Start of Source data

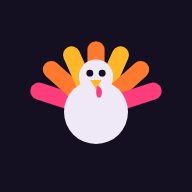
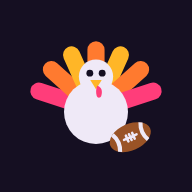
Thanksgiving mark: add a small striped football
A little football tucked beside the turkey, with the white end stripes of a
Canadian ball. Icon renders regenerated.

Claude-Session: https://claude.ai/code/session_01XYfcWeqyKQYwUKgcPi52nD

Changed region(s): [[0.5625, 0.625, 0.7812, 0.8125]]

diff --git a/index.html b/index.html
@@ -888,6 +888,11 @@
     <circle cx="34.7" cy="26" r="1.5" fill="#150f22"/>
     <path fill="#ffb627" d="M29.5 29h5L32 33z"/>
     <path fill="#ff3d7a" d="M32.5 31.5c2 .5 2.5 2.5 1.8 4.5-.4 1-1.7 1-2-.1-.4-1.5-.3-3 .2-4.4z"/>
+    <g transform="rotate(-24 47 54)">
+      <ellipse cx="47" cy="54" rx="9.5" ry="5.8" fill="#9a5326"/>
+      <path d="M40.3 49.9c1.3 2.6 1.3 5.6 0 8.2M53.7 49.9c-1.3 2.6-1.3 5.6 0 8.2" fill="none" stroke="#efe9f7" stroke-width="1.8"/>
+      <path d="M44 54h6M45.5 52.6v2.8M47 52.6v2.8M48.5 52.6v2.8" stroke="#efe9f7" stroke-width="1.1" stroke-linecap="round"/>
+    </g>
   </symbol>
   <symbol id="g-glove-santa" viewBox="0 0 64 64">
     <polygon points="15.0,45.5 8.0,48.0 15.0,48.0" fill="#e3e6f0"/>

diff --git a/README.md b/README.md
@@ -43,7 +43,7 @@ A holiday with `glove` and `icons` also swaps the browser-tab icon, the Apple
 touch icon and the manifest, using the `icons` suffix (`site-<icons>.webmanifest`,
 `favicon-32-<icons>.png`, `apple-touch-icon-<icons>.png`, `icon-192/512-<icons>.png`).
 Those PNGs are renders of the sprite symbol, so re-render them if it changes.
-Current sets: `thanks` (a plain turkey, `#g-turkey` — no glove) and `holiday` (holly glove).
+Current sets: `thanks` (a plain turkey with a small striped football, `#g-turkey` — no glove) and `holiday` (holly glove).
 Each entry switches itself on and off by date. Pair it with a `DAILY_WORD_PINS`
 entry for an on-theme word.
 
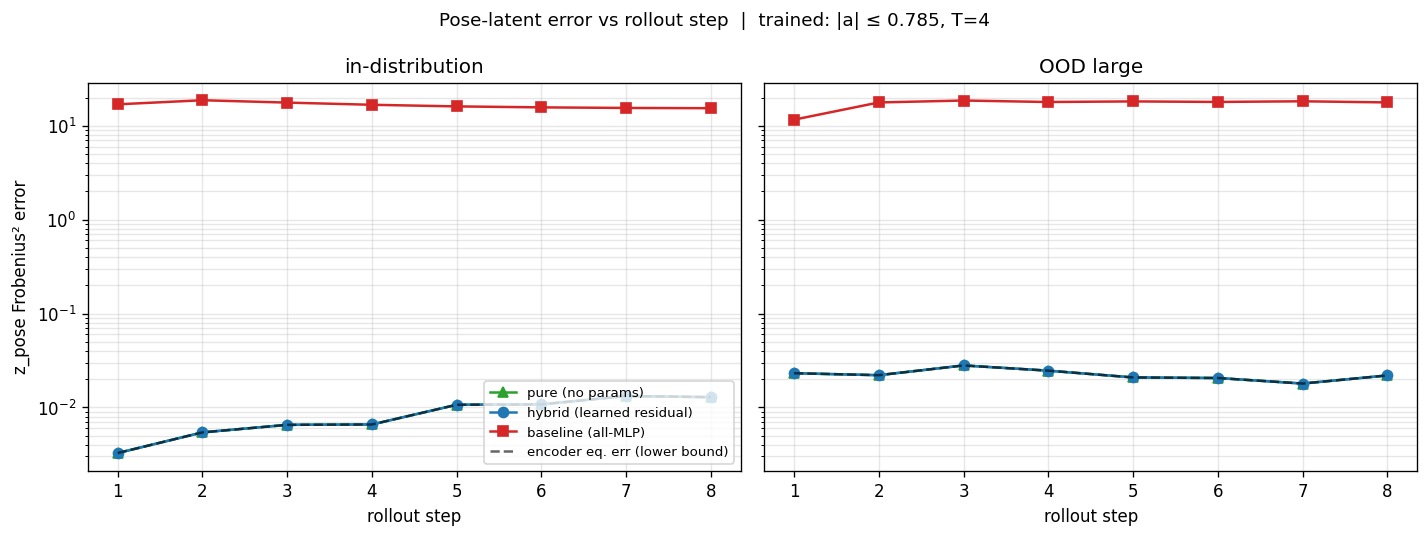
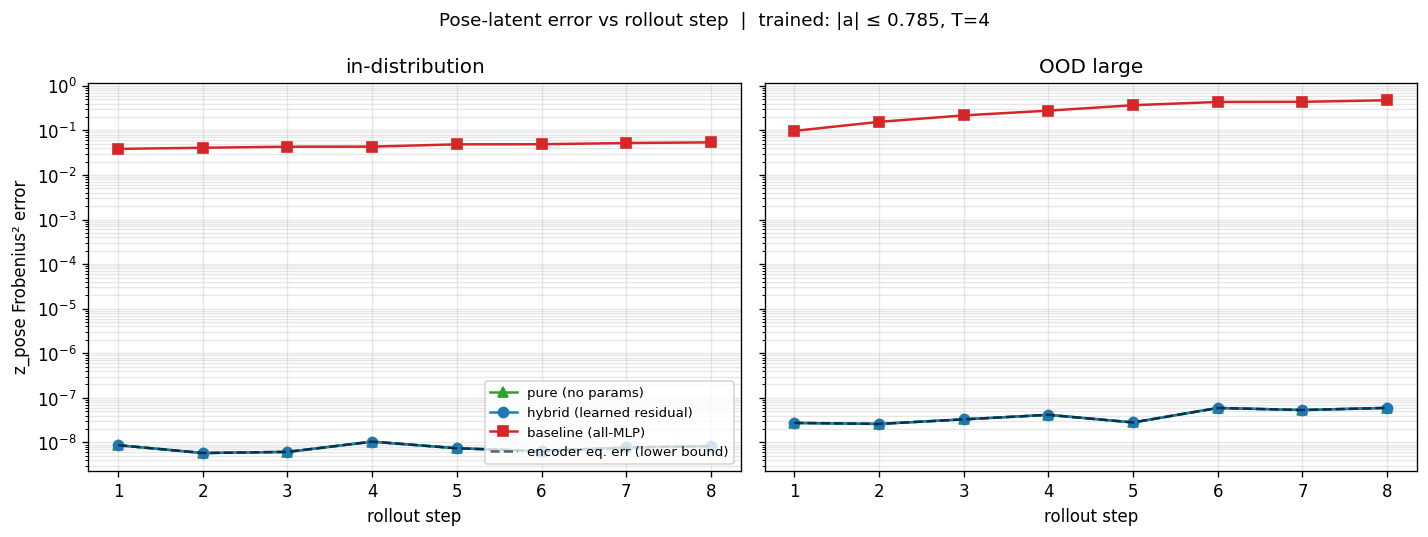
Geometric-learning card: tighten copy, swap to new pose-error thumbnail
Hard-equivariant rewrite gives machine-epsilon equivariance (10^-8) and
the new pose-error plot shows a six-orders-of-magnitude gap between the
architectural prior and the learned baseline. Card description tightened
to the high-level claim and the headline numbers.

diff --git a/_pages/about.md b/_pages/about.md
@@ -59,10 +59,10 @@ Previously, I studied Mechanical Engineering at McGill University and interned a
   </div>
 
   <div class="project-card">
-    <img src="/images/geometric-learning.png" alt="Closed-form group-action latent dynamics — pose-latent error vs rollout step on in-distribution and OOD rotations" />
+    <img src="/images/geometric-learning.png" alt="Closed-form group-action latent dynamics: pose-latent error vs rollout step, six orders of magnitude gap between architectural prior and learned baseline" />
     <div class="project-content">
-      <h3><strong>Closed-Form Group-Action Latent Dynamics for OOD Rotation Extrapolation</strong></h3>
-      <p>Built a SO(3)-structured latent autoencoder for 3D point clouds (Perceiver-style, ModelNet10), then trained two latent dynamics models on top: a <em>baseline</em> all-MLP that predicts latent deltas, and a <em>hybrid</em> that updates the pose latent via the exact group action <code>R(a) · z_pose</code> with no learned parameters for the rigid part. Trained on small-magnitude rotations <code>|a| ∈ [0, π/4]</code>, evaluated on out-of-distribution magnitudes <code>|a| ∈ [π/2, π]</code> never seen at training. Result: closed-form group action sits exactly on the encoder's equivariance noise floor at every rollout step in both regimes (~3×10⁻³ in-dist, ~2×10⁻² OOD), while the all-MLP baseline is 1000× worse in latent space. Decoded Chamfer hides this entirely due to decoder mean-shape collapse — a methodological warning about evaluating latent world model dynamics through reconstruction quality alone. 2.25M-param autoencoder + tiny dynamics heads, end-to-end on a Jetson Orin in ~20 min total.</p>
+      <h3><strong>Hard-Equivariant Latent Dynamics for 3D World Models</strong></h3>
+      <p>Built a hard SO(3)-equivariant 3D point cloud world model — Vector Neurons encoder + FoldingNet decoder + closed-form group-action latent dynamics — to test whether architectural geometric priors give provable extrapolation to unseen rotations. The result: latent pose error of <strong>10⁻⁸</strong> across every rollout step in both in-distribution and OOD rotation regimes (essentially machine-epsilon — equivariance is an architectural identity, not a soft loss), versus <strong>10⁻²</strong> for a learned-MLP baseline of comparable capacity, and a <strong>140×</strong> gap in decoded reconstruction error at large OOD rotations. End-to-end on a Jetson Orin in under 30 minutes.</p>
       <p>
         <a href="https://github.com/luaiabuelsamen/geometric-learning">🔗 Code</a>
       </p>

End of Source data

— Work instruction —
Read through the entries and copy each line in which "orders" appears.

— Result —
the new pose-error plot shows a six-orders-of-magnitude gap between the
+    <img src="/images/geometric-learning.png" alt="Closed-form group-action latent dynamics: pose-latent error vs rollout step, six orders of magnitude gap between architectural prior and learned baseline" />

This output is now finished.